_Prompt:_ Which of the lines in the records below hold the string "sessions"? Copy every one of them.

===== Data

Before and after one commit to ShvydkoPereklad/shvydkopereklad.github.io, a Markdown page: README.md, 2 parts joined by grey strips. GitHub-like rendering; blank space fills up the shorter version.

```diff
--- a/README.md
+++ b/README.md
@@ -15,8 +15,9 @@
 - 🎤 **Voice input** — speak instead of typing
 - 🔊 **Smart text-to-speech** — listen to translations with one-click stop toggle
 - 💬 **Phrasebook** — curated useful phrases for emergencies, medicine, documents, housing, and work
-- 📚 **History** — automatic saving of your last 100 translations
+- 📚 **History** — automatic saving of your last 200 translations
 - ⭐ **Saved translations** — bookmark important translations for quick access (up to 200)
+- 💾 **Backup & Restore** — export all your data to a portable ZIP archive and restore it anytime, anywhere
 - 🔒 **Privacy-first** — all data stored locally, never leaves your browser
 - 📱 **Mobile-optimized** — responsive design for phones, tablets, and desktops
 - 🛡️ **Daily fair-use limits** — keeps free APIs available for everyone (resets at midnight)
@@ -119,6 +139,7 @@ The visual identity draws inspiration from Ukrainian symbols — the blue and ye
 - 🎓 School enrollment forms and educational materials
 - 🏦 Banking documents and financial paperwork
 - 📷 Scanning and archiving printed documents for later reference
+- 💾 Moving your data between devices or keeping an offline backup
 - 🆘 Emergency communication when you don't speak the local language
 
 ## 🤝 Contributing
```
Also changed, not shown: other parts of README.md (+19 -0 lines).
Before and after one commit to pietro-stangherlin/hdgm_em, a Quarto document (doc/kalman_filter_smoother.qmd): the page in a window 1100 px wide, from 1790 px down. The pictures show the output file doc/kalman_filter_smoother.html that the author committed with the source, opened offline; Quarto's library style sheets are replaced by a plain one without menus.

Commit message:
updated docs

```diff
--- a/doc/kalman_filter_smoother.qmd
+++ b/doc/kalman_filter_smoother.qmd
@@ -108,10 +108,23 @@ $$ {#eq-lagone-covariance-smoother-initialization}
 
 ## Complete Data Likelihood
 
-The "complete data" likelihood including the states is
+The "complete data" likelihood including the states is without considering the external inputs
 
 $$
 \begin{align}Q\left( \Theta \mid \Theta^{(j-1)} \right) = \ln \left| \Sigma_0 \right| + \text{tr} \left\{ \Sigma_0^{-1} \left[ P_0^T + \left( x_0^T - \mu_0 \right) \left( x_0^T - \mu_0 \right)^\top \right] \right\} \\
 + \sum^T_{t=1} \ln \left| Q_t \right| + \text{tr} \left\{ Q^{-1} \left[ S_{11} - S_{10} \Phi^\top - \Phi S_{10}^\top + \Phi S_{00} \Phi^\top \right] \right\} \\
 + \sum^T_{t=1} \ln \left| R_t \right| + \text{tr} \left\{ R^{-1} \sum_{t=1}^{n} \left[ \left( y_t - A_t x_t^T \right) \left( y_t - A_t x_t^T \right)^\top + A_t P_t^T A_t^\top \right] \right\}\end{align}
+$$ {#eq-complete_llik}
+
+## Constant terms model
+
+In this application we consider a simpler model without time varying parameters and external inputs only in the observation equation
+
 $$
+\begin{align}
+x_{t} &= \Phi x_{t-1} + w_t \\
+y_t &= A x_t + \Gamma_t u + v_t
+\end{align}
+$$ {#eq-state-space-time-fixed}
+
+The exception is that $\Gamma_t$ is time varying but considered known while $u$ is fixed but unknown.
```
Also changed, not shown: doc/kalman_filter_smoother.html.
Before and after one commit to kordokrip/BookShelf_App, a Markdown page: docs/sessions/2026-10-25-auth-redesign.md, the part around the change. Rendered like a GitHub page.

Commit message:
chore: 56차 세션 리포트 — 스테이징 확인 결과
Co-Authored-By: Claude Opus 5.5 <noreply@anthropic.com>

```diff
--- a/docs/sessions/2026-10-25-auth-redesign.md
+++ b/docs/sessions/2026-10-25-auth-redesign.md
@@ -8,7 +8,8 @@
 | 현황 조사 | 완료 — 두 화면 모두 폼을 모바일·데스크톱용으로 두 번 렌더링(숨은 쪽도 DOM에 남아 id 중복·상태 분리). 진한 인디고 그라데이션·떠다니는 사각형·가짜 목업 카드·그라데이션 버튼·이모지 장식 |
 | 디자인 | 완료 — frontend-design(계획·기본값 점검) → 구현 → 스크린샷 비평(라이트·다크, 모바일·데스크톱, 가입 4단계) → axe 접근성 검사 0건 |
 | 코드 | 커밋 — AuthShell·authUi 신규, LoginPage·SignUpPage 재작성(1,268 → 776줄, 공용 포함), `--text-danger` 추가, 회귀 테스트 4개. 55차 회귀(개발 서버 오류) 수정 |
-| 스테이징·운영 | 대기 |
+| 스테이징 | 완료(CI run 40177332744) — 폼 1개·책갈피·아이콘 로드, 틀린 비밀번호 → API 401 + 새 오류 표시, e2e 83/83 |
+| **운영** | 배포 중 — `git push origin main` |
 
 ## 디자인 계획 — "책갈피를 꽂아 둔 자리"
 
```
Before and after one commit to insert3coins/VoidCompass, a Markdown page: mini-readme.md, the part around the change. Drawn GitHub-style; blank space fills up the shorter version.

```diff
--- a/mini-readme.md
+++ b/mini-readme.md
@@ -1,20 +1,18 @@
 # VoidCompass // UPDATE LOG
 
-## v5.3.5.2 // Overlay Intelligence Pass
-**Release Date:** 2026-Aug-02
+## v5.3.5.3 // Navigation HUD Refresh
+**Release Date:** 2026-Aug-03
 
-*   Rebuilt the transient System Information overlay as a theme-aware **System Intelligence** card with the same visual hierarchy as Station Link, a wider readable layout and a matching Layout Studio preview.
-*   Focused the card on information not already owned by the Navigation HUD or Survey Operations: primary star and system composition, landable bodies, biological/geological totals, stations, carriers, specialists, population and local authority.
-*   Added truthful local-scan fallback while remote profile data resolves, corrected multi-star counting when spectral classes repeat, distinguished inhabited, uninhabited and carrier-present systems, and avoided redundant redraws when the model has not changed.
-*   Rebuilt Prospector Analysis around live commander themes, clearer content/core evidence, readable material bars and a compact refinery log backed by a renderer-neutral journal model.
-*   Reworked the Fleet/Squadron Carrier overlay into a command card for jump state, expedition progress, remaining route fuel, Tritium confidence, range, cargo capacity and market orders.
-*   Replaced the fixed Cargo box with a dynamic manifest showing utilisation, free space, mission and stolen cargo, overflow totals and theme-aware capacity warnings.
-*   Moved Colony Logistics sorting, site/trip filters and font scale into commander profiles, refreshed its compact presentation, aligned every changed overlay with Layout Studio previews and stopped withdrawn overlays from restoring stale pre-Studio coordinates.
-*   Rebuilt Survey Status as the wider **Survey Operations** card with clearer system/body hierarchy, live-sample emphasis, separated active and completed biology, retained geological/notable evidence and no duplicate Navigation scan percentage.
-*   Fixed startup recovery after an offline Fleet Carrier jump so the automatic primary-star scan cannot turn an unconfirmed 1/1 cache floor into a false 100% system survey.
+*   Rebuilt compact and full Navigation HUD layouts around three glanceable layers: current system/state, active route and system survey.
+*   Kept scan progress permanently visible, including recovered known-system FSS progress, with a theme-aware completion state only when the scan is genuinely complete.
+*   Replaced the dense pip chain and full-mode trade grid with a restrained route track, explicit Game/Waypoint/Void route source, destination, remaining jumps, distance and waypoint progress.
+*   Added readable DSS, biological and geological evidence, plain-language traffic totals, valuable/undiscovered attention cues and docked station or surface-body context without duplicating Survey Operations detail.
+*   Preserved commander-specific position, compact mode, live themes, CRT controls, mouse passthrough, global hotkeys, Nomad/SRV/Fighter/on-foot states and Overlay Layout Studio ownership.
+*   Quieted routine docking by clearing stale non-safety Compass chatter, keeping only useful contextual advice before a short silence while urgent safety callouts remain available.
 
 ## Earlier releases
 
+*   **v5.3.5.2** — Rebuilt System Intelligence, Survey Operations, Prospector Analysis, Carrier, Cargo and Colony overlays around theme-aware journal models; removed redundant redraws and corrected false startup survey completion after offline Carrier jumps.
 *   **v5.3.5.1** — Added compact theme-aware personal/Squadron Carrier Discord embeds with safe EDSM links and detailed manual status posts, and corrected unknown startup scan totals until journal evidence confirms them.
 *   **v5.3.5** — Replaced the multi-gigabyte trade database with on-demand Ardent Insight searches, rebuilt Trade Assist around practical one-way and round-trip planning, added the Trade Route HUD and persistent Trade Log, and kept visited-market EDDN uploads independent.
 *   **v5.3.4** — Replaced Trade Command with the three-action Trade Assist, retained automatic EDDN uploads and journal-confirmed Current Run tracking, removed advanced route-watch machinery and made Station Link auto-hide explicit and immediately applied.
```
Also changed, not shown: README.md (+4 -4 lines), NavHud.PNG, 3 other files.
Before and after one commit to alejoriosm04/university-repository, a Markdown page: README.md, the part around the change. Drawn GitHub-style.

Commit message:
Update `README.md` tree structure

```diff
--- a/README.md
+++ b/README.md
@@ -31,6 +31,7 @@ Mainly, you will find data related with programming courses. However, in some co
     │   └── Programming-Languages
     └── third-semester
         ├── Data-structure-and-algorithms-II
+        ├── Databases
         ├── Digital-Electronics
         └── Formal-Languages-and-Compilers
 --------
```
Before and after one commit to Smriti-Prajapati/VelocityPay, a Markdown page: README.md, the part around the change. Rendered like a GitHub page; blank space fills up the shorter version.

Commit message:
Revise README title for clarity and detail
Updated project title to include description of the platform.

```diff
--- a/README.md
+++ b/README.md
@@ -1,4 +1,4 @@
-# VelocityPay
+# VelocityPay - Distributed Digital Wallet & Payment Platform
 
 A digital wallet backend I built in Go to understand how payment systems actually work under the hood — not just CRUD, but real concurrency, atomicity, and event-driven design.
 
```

==========

_Completed task:_
Before and after one commit to kordokrip/BookShelf_App, a Markdown page: docs/sessions/2026-10-25-auth-redesign.md, the part around the change. Rendered like a GitHub page.
--- a/docs/sessions/2026-10-25-auth-redesign.md
+++ b/docs/sessions/2026-10-25-auth-redesign.md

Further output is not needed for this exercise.